Recently, Professor Volokh criticized an Austrian ruling that affirmed a criminal conviction for “denigrating religious beliefs.” Professor Movsesian then discussed Professor Volokh’s criticism here at CLR.
The Austrian ruling is virtually unthinkable in the United States, where we enjoy broad freedom of expression. (The defendant is Elisabeth Sabaditsch-Wolff, an outspoken “anti-jihad” Austrian activist who, among other causes, also opposes what she understands to be the treatment of women under Islam.) But, in a nation with Austria’s Second World War history, criminalizing such expression may not, as Professor Volokh asserts, be an instance of the “disappoint[ing] . . . intoleran[ce] of condemnation of religion” by “a European democracy such as Austria.” Rather, it may be an appropriate way to remedy a truly reprehensible period in Austrian history.

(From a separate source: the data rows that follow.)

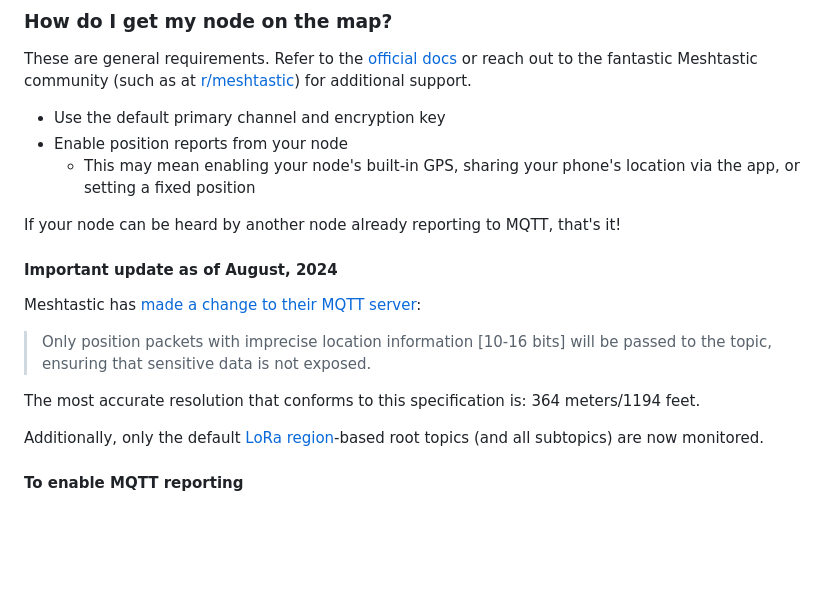
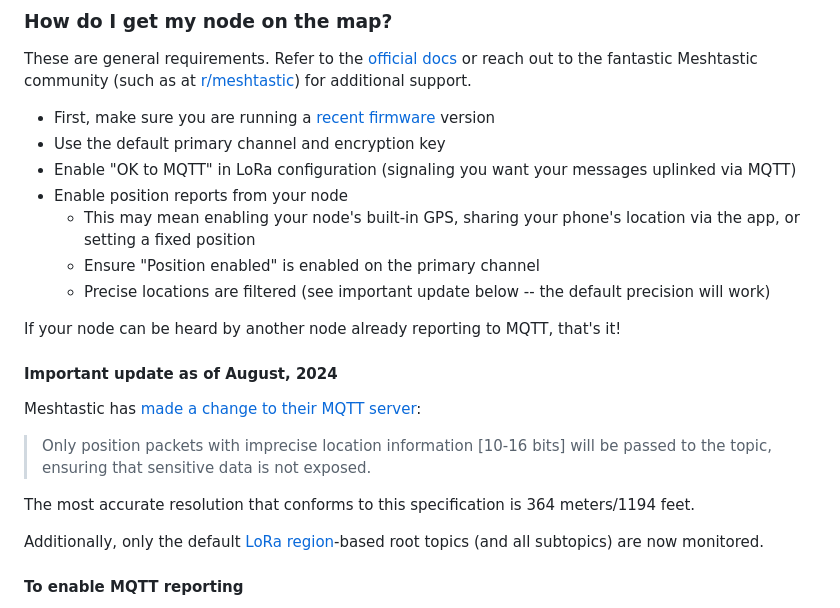
Before and after one commit to brianshea2/meshmap.net, a Markdown page: README.md, the part around the change. Drawn GitHub-style; blank space fills up the shorter version.

```diff
--- a/README.md
+++ b/README.md
@@ -13,9 +13,13 @@ A nearly live map of [Meshtastic](https://meshtastic.org/) nodes seen by the off
 ### How do I get my node on the map?
 These are general requirements. Refer to the [official docs](https://meshtastic.org/docs/configuration/) or reach out to the fantastic Meshtastic community
 (such as at [r/meshtastic](https://www.reddit.com/r/meshtastic/)) for additional support.
+- First, make sure you are running a [recent firmware](https://meshtastic.org/downloads/) version
 - Use the default primary channel and encryption key
+- Enable "OK to MQTT" in LoRa configuration (signaling you want your messages uplinked via MQTT)
 - Enable position reports from your node
   - This may mean enabling your node's built-in GPS, sharing your phone's location via the app, or setting a fixed position
+  - Ensure "Position enabled" is enabled on the primary channel
+  - Precise locations are filtered (see important update below -- the default precision will work)
 
 If your node can be heard by another node already reporting to MQTT, that's it!
 
@@ -24,7 +28,7 @@ Meshtastic has [made a change to their MQTT server](https://meshtastic.org/blog/
 
 > Only position packets with imprecise location information [10-16 bits] will be passed to the topic, ensuring that sensitive data is not exposed.
 
-The most accurate resolution that conforms to this specification is: 364 meters/1194 feet.
+The most accurate resolution that conforms to this specification is 364 meters/1194 feet.
 
 Additionally, only the default [LoRa region](https://meshtastic.org/docs/configuration/radio/lora/#region)-based root topics (and all subtopics) are now monitored.
 
```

Americans nurtured on grade-school civics may find prosecuting someone for “denigrating” a religious belief very difficult to accept; however, Austria’s social tapestry, which includes some of the worst atrocities of WWII, is not readily comparable to America’s constitutional framework and historical experience. As Americans, we frequently pride ourselves for allowing—protecting, even—very ugly speech. That is to say, as a constitutional ideal, the great weight we accord freedom of expression outweighs any abhorrence we might feel toward the belief expressed. So that, as a legal matter, mere expression is rarely punishable (exceptions, such as those for obscenity and incitement, or, on the civil side, defamation, are judicially disfavored and strictly curtailed). But our ability to maintain this moral and legal regard for free expression on religious matters may be a result of the deviating historical experiences that make our and Austria’s socio-criminal needs so different. For more elaboration, please follow the jump. Continue reading